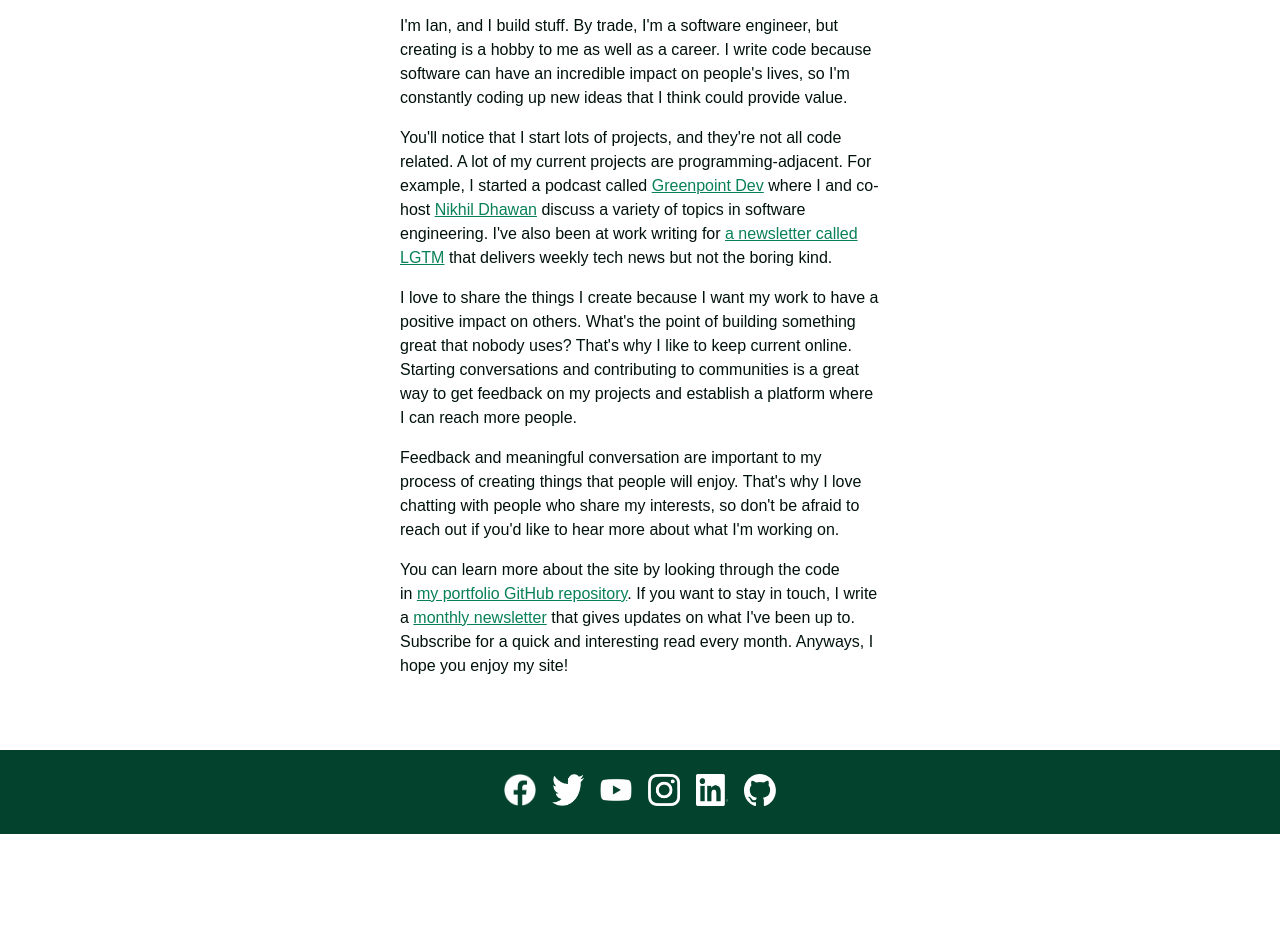
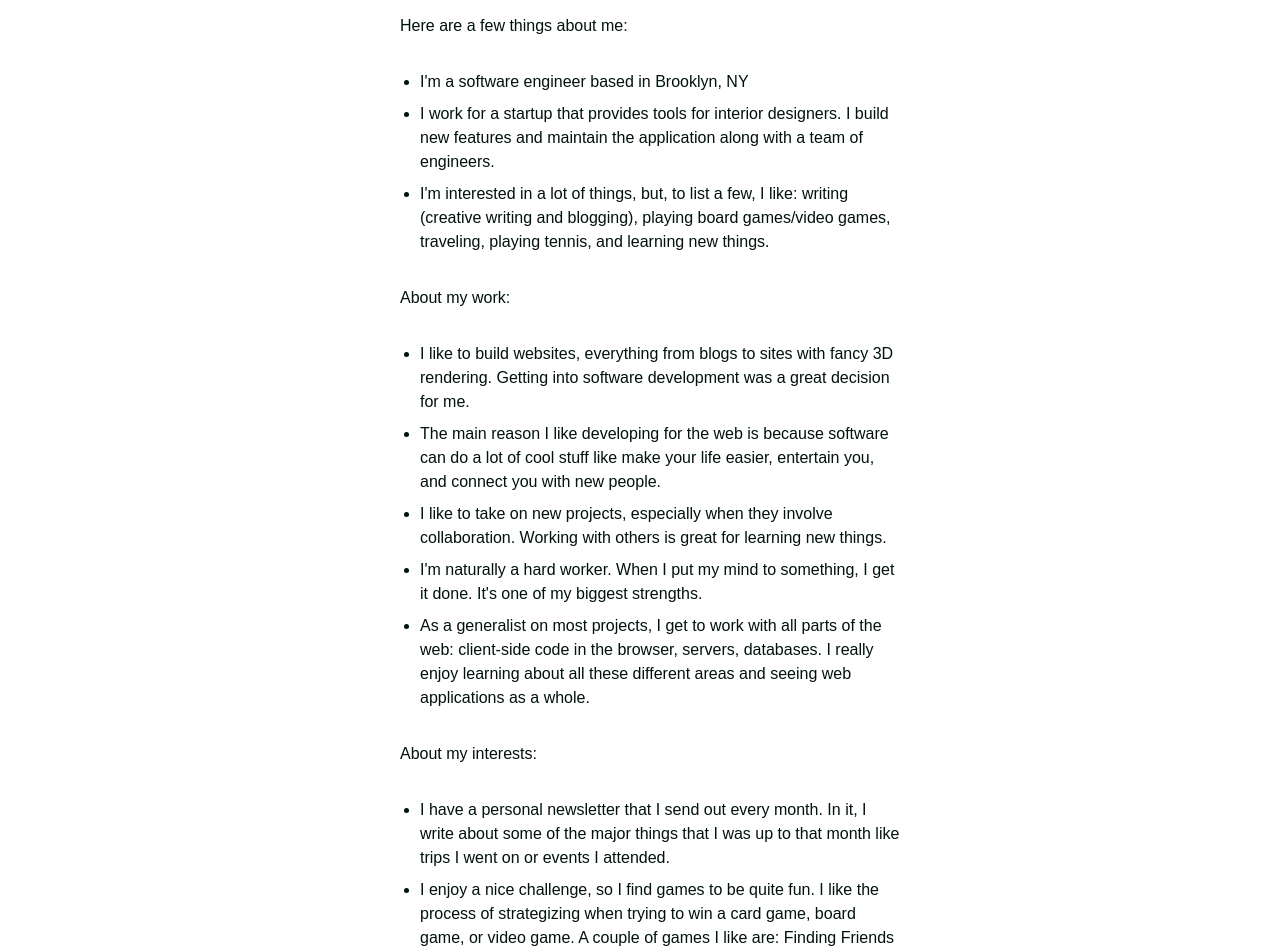
Before and after one commit to iankranz/ians-next-portfolio, a Next.js app: page /about in a window 1280 px wide. Shown: the part 240-1192 px from the top of the page. Before the commit the page ends 1074 px from the top, so only its background shows below. Built offline with nearby package versions, Linux system fonts and the light colour scheme.

Commit message:
new about content with minor styling

```diff
--- a/app/about/page.tsx
+++ b/app/about/page.tsx
@@ -1,5 +1,5 @@
-import Header from "@/components/Header";
-import Footer from "@/components/Footer";
+import Header from "@/components/Header"
+import Footer from "@/components/Footer"
 
 export default function Home() {
   return (
@@ -7,71 +7,81 @@ export default function Home() {
       <Header />
       <main>
         <h1>About Ian</h1>
-        <p>
-          I&apos;m Ian, and I build stuff. By trade, I&apos;m a software
-          engineer, but creating is a hobby to me as well as a career. I write
-          code because software can have an incredible impact on people&apos;s
-          lives, so I&apos;m constantly coding up new ideas that I think could
-          provide value.
-        </p>
+        <p>Here are a few things about me:</p>
+        <ul>
+          <li>I&apos;m a software engineer based in Brooklyn, NY</li>
+          <li>
+            I work for a startup that provides tools for interior designers. I
+            build new features and maintain the application along with a team of
+            engineers.
+          </li>
+          <li>
+            I&apos;m interested in a lot of things, but, to list a few, I like:
+            writing (creative writing and blogging), playing board games/video
+            games, traveling, playing tennis, and learning new things.
+          </li>
+        </ul>
 
-        <p>
-          You&apos;ll notice that I start lots of projects, and they&apos;re not
-          all code related. A lot of my current projects are
-          programming-adjacent. For example, I started a podcast called&nbsp;
-          <a
-            href="https://www.youtube.com/channel/UCxT9KWCmrCJYW_OHKATmp9A"
-            target="_blank"
-          >
-            Greenpoint Dev
-          </a>
-          &nbsp;where I and co-host&nbsp;
-          <a href="https://nikhildhawan.com/" target="_blank">
-            Nikhil Dhawan
-          </a>
-          &nbsp;discuss a variety of topics in software engineering. I&apos;ve
-          also been at work writing for&nbsp;
-          <a href="https://lgtm.beehiiv.com/" target="_blank">
-            a newsletter called LGTM
-          </a>
-          &nbsp;that delivers weekly tech news but not the boring kind.
-        </p>
+        <p>About my work:</p>
+        <ul>
+          <li>
+            I like to build websites, everything from blogs to sites with fancy
+            3D rendering. Getting into software development was a great decision
+            for me.
+          </li>
+          <li>
+            The main reason I like developing for the web is because software
+            can do a lot of cool stuff like make your life easier, entertain
+            you, and connect you with new people.
+          </li>
+          <li>
+            I like to take on new projects, especially when they involve
+            collaboration. Working with others is great for learning new things.
+          </li>
+          <li>
+            I&apos;m naturally a hard worker. When I put my mind to something, I
+            get it done. It&apos;s one of my biggest strengths.
+          </li>
+          <li>
+            As a generalist on most projects, I get to work with all parts of
+            the web: client-side code in the browser, servers, databases. I
+            really enjoy learning about all these different areas and seeing web
+            applications as a whole.
+          </li>
+        </ul>
 
-        <p>
-          I love to share the things I create because I want my work to have a
-          positive impact on others. What&apos;s the point of building something
-          great that nobody uses? That&apos;s why I like to keep current online.
-          Starting conversations and contributing to communities is a great way
-          to get feedback on my projects and establish a platform where I can
-          reach more people.
-        </p>
-
-        <p>
-          Feedback and meaningful conversation are important to my process of
-          creating things that people will enjoy. That&apos;s why I love
-          chatting with people who share my interests, so don&apos;t be afraid
-          to reach out if you&apos;d like to hear more about what I&apos;m
-          working on.
-        </p>
-
-        <p>
-          You can learn more about the site by looking through the code in&nbsp;
-          <a
-            href="https://github.com/iankranz/ians-next-portfolio"
-            target="_blank"
-          >
-            my portfolio GitHub repository
-          </a>
-          . If you want to stay in touch, I write a&nbsp;
-          <a href="https://iankranz.substack.com/" target="_blank">
-            monthly newsletter
-          </a>
-          &nbsp;that gives updates on what I&apos;ve been up to. Subscribe for a
-          quick and interesting read every month. Anyways, I hope you enjoy my
-          site!
-        </p>
+        <p>About my interests:</p>
+        <ul>
+          <li>
+            I have a personal newsletter that I send out every month. In it, I
+            write about some of the major things that I was up to that month
+            like trips I went on or events I attended.
+          </li>
+          <li>
+            I enjoy a nice challenge, so I find games to be quite fun. I like
+            the process of strategizing when trying to win a card game, board
+            game, or video game. A couple of games I like are: Finding Friends
+            (Zhao Pengyou, a Chinese card game), Risk, Dungeons and Dragons, and
+            League of Legends.
+          </li>
+          <li>
+            Within the past year, I&apos;ve picked up tennis as a hobby.
+            I&apos;ll play semi-often and sometimes take lessons. I also watch
+            the major tournaments and usually go to the US Open every year.
+          </li>
+          <li>
+            In general, I enjoy stuff that is educational. I like going to
+            museums and historical sites. I also like to read up on topics that
+            seem interesting and useful. Recently, I&apos;ve been reading about
+            business and statistics.
+          </li>
+          <li>
+            I&apos;m also in the process of starting a little YouTube show where
+            I interview people about their careers. More to come on that!
+          </li>
+        </ul>
       </main>
       <Footer />
     </>
-  );
+  )
 }
--- a/app/globals.css
+++ b/app/globals.css
@@ -70,7 +70,8 @@ main #feature-card p {
   line-height: 1.75rem;
 }
 
-main p {
+main p,
+main li {
   line-height: 1.5rem;
   margin-top: 0.5rem;
   margin-bottom: 0.5rem;
@@ -81,7 +82,8 @@ main p a {
 }
 
 @media screen and (min-width: 768px) {
-  main p {
+  main p,
+  main ul {
     width: 30rem;
   }
 }
--- a/components/Header.module.css
+++ b/components/Header.module.css
@@ -3,6 +3,8 @@
   flex-direction: column;
   align-items: center;
   padding-top: 1rem;
+  padding-left: 1rem;
+  padding-right: 1rem;
 }
 
 .header > * {
```
Also changed, not shown: app/projects/page.tsx (+5 -5 lines), 1 other file (tests, documents, lock files or other folders).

-------------------------

TASK DETAILS - Reproduce each line of the records in which the word "take" appears.

TASK ANSWER -
+            I like to take on new projects, especially when they involve
+            I&apos;ll play semi-often and sometimes take lessons. I also watch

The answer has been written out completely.